– Shawn Olson is running for the Senate in SD8 (mostly Otter Tail County, a few hours NW of the metro). I usually don’t extol a particular candidate the moment he gets into a race like this, as other interested DFLers may come along and I’ve learned from experience to wait and see what shakes out. But it’s hard to see, from a progressive standpoint, how we’d get a better candidate than Olson.
– Here are reasons why Matt Little is going to win SD58, in the SE Metro. That’s the seat being vacated by Sen. Dave Thompson (R-Lakeville). Here’s Little’s website.
– In HD57A, it looks like Rep. Tara Mack (R-Apple Valley) may well be running for reelection, in spite of it all, and a DFL candidate is Erin Maye Quade.
– In HD21A, Rep. Mack’s cohort in sordid scandal, Rep. Tim Kelly (R-Red Wing), is being challenged by Lisa Bayley. Here’s Bayley’s website.
– In HD6A, Rep. Carly Melin (DFL-Hibbing) won’t seek reelection.
People are working to try to get President Obama to come through in doing more to help protect women’s fundamental right to reproductive choice.
Anti-women, right-wing extremists in Congress are relentless in their commitment to take health care, including abortions, away from women. One of the most powerful tools they have is the Hyde Amendment, passed in 1976, which prohibits the use of federal funds for any health benefits coverage that includes abortion…
It’s bad enough that women have to fight so hard to defend their constitutional rights against right-wing Republican extremists. It’s even worse when Democrats are also standing in the way. The Hyde Amendment has been re-authorized every year for the past 39 years, under Democratic presidents and with Congress in Democratic control. When President Obama ran for president he promised he would work to end Hyde’s dangerous intrusion on “a poor woman’s decision to terminate her pregnancy.” He has failed to follow through on that promise, not only by endorsing Hyde in each of his seven budgets but by allowing the Stupak Amendment to strip access to abortion from ObamaCare.

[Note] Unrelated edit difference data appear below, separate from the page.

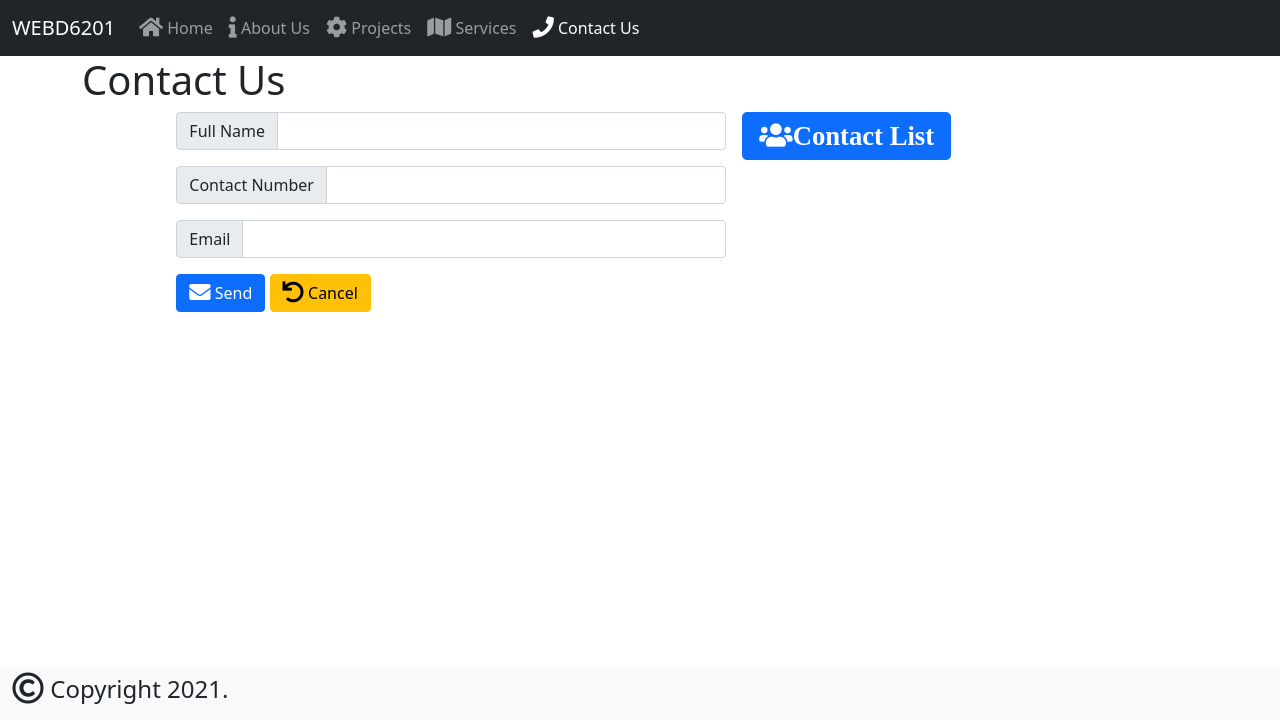
Repository: GarlicButterBoy/WEBD6201-ICE03
Page: contact.html
An editor plug-in stored every save of this project. The page is shown before and after the next save, followed by the edit.
The browser window is 1280 px wide. The pictures show the whole page.

Above is the page before, as saved 2021-02-04 09:03:27.

After the next save:
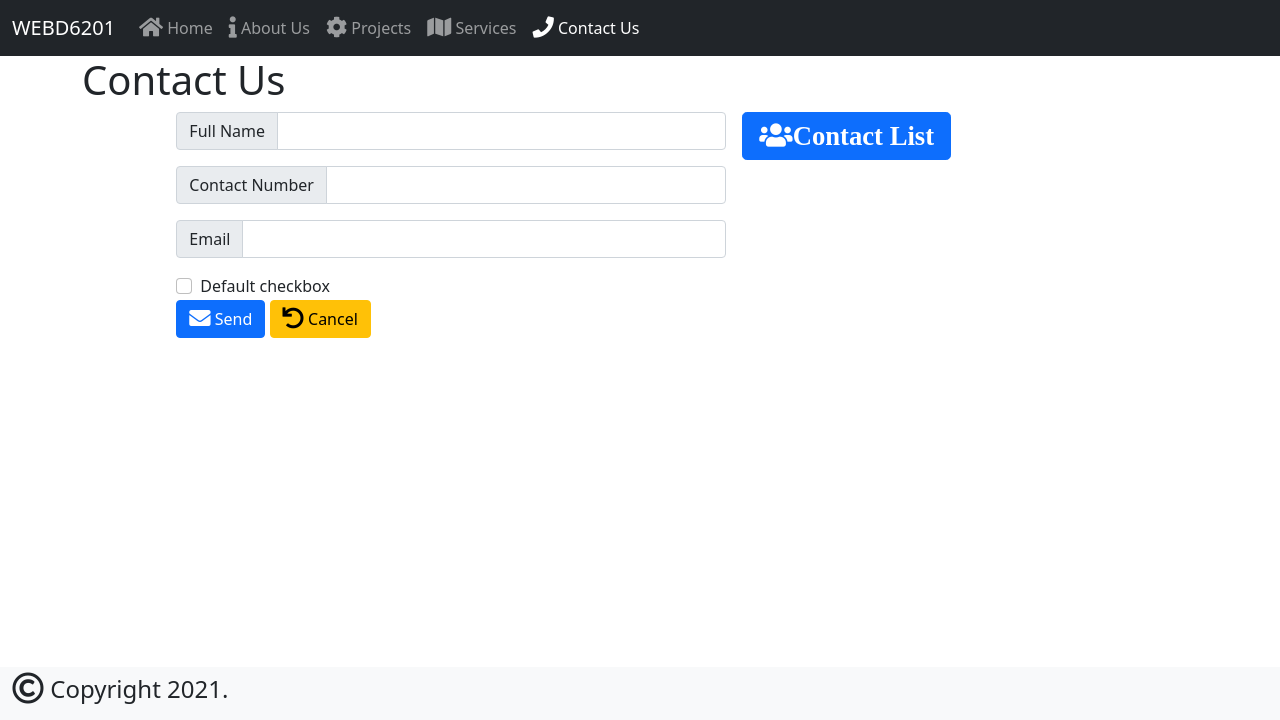
Saved 37 s later.
--- a/contact.html
+++ b/contact.html
@@ -72,7 +72,12 @@
               name="emailAddress" required>
             </div>
 
-
+            <div class="form-check">
+              <input class="form-check-input" type="checkbox" value="" id="flexCheckDefault">
+              <label class="form-check-label" for="flexCheckDefault">
+                Default checkbox
+              </label>
+            </div>
 
             <button id="sendButton" type="submit" class="btn btn-primary"><i class="fas fa-envelope fa-lg"></i> Send</button>
             <button id="cancelButton" type="reset" class="btn btn-warning"><i class="fas fa-undo fa-lg"></i> Cancel</button>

– “States added another 47 abortion restrictions in 2015. No doubt there are more to come.”
– “Groups Push Obama to Clarify U.S. Abortion Funding for Wartime Rape.”